Heat or Ice?
Injuries are common, but the key is how you treat them. Here’s how to know when to choose ice vs. heat when the pain strikes.
have you ever gotten in your car, reached for your seat belt and tweaked your neck? I have — and it’s basically the lamest way ever to injure yourself. To make matters worse, I tried to ignore my injury out of sheer embarrassment. The pain and inability to turn my head in either direction likely would have been diminished had I just put some ice on it. Or should that be heat? I can never remember, so I chose neither and suffered for nearly a week, using a fictitious story about lifting too hard at the gym as my cover.
Whether you’ve pulled a muscle going about your normal every day activities, tripped over a barbell and sprained your ankle or have back pain that flares up seemingly out of nowhere, aches, pains and injuries are common. The key is how you treat them, which often begins with an understanding of when to choose ice versus heat the moment pain strikes.
“Ice has an anti-inflammatory effect by decreasing blood flow to an acutely injured area,” says Naresh Rao, DO, FAOASM, an osteopathic sports medicine physician who serves as the head physician for the USA men’s water polo team and was on Team USA’s sports medicine team for the 2016 Summer Olympics. “Ice is great for pain associated with inflammation and works best if the injury is superficial enough to the skin so the cold can have an effect. Conversely, heat has a muscle-relaxing effect by increasing blood flow to a chronically injured area. Heat is great for stiff muscles and muscle spasms and can be used to help increase flexibility in stiff or arthritic joints.”
In his book Step Up Your Game: The Revolutionary Program Elite Athletes Use to Increase Performance and Achieve Total Health (Sports Publishing, 2016), Rao states that his rule of thumb for the first 24 to 48 hours after an acute injury is to use ice for 20 minutes on the hour along with some elevation and compression (like an elastic bandage). The ice is thought to reduce inflammation that overly ensues and reduce pain.
“I recommend heat for more chronic muscular tension or muscle spasm,” he says. “Moist heat will actually help muscles relax. If you have a chronically tense upper back, getting in the shower and using hot water with the beating action, like a massage, can be very effective.”

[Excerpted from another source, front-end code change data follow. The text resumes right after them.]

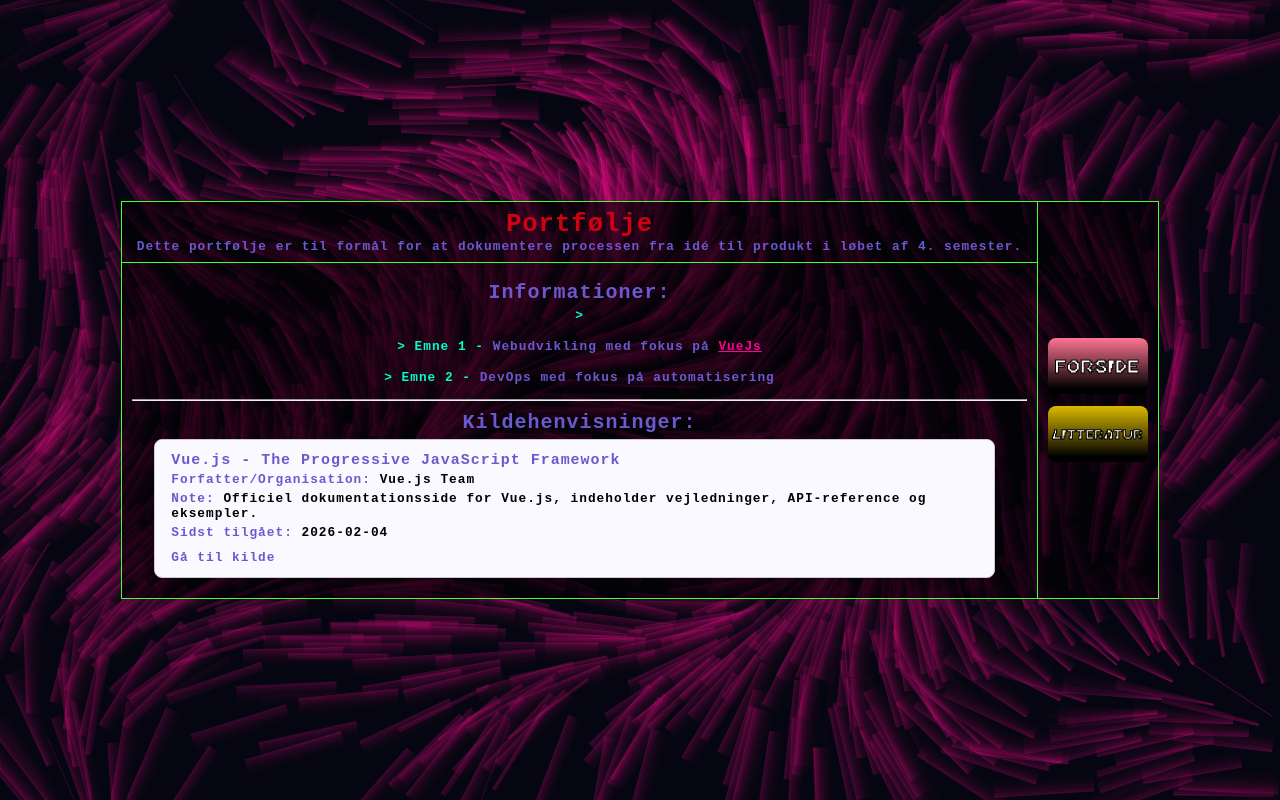
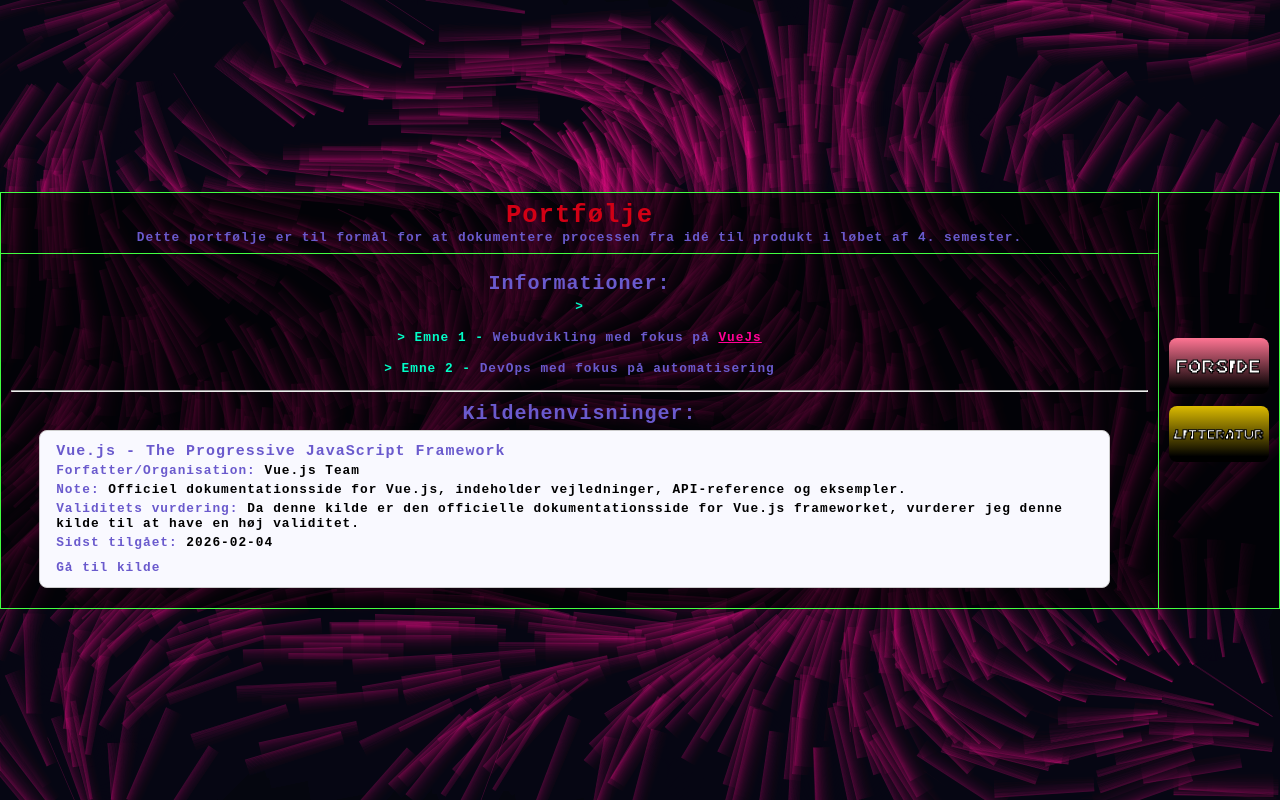
Before and after one commit to Gatherer4466/gatherer4466.github.io, a Vue app: page /literature in a window 1280 px wide. Built offline with nearby package versions, Linux system fonts and the light colour scheme.

Commit message:
Show the validity note

```diff
--- a/src/components/viewSpecific/literature/SourceCard.vue
+++ b/src/components/viewSpecific/literature/SourceCard.vue
@@ -3,6 +3,7 @@
     <h3>{{ title }}</h3>
     <p><strong>Forfatter/Organisation:</strong> {{ author }}</p>
     <p v-if="note"><strong>Note:</strong> {{ note }}</p>
+    <p><strong>Validitets vurdering:</strong> {{ validity }}</p>
     <p><strong>Sidst tilgået:</strong> {{ accessed }}</p>
     <a :href="url" target="_blank" rel="noopener">Gå til kilde</a>
   </div>
```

As for the school of thought that advocates alternating heat and cold (i.e., contrast bath therapy), Rao says that while elite athletes follow this technique, the research is not consistent in supporting its use.
“ICE HAS AN INFLAMMATORY EFFECT BY DECREASING BLOOD FLOW TO AN ACUTELY INJURED AREA. HEAT HAS A MUSCLE RELAXING EFFECT BY INCREASING BLOOD FLOW.”